In those cases, then, where one side intentionally executes innocent people in an unsuccessful effort to deter like actions by the other side, those who perpetrate the crimes are guilty of premeditated murder, regardless of standing, the arguments supporting reprisals based on consent- of their worthy motives. And my earlier examples’ not with quinces are not convincing because the empirical evidence is that reprisals tend to lead to counter-reprisals and an eventual denegation of all restraints in the conduct of war. As Telford Taylor notes in his discussion of this topic: “Reprisals…are not much used today, partly because they are generally ineffective, and partly because the resort to crime to reform the criminal is an unappetizing method.” Another well-known commentator on the laws of war writes: “The doctrine of reprisals in its present somewhat obscure and undefined state provides the chief loophole for the evasion, violation, and nullification of the laws of war.”

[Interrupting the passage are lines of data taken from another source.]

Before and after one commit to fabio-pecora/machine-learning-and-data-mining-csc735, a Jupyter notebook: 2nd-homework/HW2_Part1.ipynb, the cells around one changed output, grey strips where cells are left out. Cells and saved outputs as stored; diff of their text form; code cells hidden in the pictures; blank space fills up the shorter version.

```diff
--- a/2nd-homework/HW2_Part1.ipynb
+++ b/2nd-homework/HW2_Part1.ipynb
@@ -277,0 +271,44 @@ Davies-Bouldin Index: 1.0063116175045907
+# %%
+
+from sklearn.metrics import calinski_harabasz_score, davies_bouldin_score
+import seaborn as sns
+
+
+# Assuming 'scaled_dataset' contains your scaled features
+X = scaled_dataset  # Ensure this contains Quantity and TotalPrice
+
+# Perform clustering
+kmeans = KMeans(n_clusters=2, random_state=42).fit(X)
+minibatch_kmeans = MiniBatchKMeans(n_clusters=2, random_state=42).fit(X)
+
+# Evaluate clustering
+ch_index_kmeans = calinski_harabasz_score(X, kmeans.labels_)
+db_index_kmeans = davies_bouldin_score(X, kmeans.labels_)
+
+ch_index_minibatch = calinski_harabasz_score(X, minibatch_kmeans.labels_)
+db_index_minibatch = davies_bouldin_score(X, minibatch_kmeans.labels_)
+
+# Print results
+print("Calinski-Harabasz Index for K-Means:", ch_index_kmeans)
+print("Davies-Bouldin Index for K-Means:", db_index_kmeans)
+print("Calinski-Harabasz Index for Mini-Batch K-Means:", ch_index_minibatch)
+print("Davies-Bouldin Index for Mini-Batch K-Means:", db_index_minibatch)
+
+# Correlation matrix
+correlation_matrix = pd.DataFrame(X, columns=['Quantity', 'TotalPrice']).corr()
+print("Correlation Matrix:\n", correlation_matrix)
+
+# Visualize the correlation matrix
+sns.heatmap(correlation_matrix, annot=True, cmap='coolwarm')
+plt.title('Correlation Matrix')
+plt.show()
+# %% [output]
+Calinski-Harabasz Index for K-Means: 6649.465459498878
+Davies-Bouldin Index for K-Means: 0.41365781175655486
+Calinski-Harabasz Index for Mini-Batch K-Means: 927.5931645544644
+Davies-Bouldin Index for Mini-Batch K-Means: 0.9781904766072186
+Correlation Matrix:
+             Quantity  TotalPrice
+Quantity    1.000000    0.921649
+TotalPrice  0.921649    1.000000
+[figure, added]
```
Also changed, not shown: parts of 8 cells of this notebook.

One good example of an attempt at abusing the doctrine can be found in the opening sentence of Hitler’s Commando Order: “For some time our enemies have been using in their warfare methods which are outside the international Geneva Conventions.”11 Hitler used this as his justification for ordering the summary execution of all Allied forces found behind German lines.

One way to avoid the difficulty with this consequentialist argument as I have constructed it is to give special weight to the deaths of one side over the other. One may believe, for example, that because the Germans are guilty both of starting the war and violating the laws of war they have forfeited their right to protection under the law. This line of reasoning would allow one to conclude that the execution of eighty guilty Germans is justified regardless of whether or not it prevents the deaths of more innocent Frenchman.

This will not do, however, because, as Grotius reminds us, it is fiction to imagine that an entire people share in the guilt of their status as combatants, not because of their guilt. And in this crime perpetrated by a few. Soldiers are subject to attack because of the case, the German soldiers in question were innocent, in terms of both jus ad Bellum and Jus in Bello, and their status was that of prisoner of war rather than combatant, The execution of eighty Germans based on this line of reasoning would be motivated more by retaliation or revenge than a desire to enforce the law, and such action is both morally wrong and expressly prohibited by international law.

Read More: The Responsibility for War Crimes

Leave a Comment